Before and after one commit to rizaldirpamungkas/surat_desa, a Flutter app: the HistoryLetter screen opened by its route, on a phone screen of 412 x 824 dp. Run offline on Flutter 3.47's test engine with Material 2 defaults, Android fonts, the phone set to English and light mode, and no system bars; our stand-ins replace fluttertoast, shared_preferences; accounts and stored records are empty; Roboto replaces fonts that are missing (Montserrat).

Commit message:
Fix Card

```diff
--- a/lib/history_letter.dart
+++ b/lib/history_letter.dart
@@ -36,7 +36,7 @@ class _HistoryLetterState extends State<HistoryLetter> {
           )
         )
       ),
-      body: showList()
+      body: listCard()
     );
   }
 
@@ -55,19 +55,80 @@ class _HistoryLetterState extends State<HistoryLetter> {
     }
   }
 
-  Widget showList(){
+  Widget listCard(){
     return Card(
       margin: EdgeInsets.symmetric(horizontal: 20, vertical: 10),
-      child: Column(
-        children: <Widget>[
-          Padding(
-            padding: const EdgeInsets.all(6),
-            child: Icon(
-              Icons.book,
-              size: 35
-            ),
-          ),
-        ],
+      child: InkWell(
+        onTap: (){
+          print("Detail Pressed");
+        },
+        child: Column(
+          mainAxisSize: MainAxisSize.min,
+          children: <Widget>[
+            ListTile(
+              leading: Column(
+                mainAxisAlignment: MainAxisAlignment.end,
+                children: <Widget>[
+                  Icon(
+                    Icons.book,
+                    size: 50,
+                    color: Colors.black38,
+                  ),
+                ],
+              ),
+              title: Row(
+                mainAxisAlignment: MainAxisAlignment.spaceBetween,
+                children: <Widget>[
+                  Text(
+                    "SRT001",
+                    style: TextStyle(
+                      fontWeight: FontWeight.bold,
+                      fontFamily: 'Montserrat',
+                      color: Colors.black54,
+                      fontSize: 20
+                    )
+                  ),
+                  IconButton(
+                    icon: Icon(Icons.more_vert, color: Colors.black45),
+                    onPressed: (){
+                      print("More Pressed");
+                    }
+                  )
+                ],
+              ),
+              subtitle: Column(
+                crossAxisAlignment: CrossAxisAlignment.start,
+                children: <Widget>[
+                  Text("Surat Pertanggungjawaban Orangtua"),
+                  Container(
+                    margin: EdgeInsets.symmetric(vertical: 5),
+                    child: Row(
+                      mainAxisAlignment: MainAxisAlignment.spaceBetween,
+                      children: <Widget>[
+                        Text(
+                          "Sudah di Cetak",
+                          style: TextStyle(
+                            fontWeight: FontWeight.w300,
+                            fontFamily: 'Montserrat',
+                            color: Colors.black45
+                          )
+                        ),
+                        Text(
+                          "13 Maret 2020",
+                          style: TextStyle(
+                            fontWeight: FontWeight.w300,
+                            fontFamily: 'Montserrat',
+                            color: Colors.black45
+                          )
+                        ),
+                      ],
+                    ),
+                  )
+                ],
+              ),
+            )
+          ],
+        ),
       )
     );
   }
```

-=-=-

WORK REQUEST: The result should be every line that contains "color", copied from the entries.

RESULT:
+                    color: Colors.black38,
+                      color: Colors.black54,
+                    icon: Icon(Icons.more_vert, color: Colors.black45),
+                            color: Colors.black45
+                            color: Colors.black45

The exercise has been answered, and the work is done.